Traditionally considered among the strictest in Europe, Italian export regulations have just been amended following an almost three-year debate. The discussion on the reasons for the stagnation of the art market in Italy was originally promoted by Progetto Apollo, an association of art dealers, auction houses and other professionals operating in the art market. The legal advisor of the group, Italian art lawyer Giuseppe Calabi, has commented positively on the recent amendments by saying that the reform has established a reasonable balance between heritage protection and private ownership and that hopefully other steps towards a greater liberalisation of the Italian art market will follow.

So far, the changes implemented in August mainly affect the bureaucratic export licensing process.

The reform has introduced a new minimum value threshold allowing the export of artworks up to a value of €13,500, through a simple self-certification procedure.

More importantly, the new regulations provide for an extension of the age threshold from 50 years to 70 years.  If the artwork was created less than 70 years ago, a self-declaration will suffice to export it from Italy without a licence. This means that artworks from the 1950s and 1960s (such as those created by Lucio Fontana, Enrico Castellani, Piero Manzoni, Enrico Baj, Agostino Bonalumi and Fausto Melotti) will now become more attractive for UK and other international auction houses and art dealers. Artworks by deceased artists made more than 70 years ago continue to require an export licence.

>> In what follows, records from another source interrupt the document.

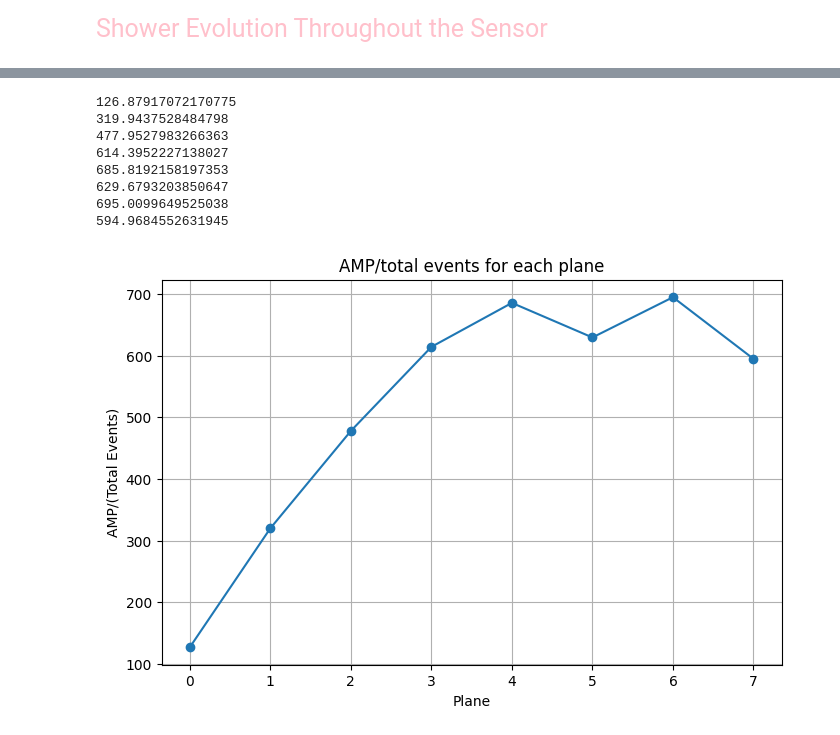
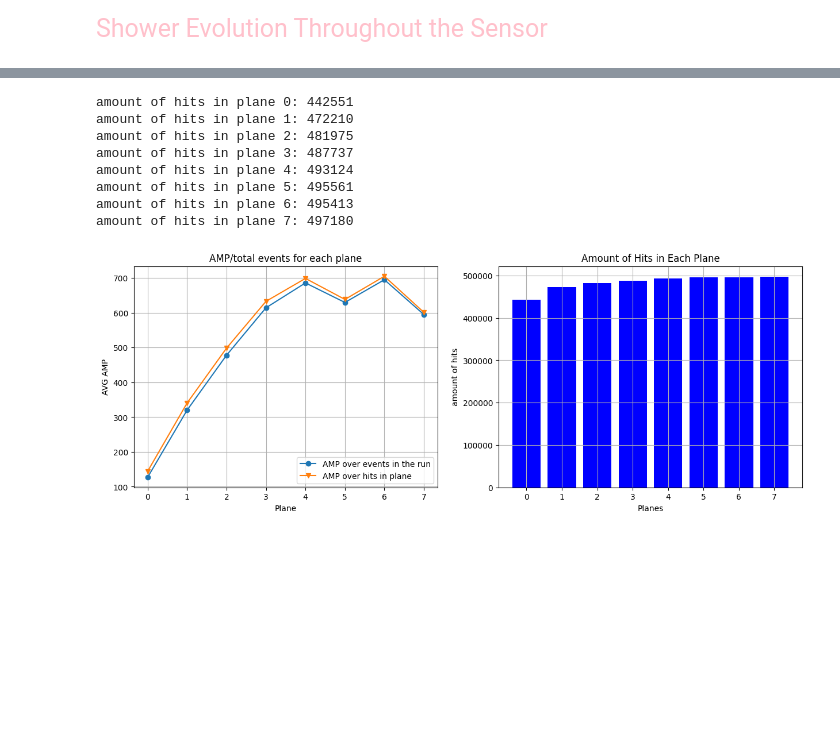
Before and after one commit to Ben-David-Ben/F-Cal-TB-Project, a Jupyter notebook: TB2025_Gap.ipynb, the cells around one changed output, grey strips where cells are left out. Saved outputs shown, nothing was run; the diff lists cells and outputs as text; code cells hidden in the pictures; blank space fills up the shorter version.

```diff
--- a/TB2025_Gap.ipynb
+++ b/TB2025_Gap.ipynb
@@ -168,12 +61,12 @@ hit_data_1096 = rf.get_ROOT_data_zip("TB_FIRE_1096_hits.root")
 # %%
-average_amp_vs_plane(hit_data_1096)
+rf.average_amp_vs_plane(hit_data_1096)
 # %% [output]
-126.87917072170775
-319.9437528484798
-477.9527983266363
-614.3952227138027
-685.8192158197353
-629.6793203850647
-695.0099649525038
-594.9684552631945
+amount of hits in plane 0: 442551
+amount of hits in plane 1: 472210
+amount of hits in plane 2: 481975
+amount of hits in plane 3: 487737
+amount of hits in plane 4: 493124
+amount of hits in plane 5: 495561
+amount of hits in plane 6: 495413
+amount of hits in plane 7: 497180
-[figure, old version]
+[figure, new version]
```
Also changed, not shown: parts of 8 cells of this notebook, 1 other file.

There are more changes ahead: the Italian Government aims to introduce five-year ‘passports’, to facilitate the movement of artworks in and out of Italian borders.

Another development is the preparation of new guidelines setting out more transparent and consistent criteria for the acceptance or denial of export licences. This initiative, promoted by the Cultural Heritage Ministry, aims at limiting the discretion of government officials in charge of deciding whether to issue an export licence for individual artworks.

Despite these modest improvements, hopefully the new measures will have a positive effect on the Italian art market which now represents only 1.5% of the global art trade (according to Tefaf Art Market Report 2017).

Francesca Barra

Published 27 September 2017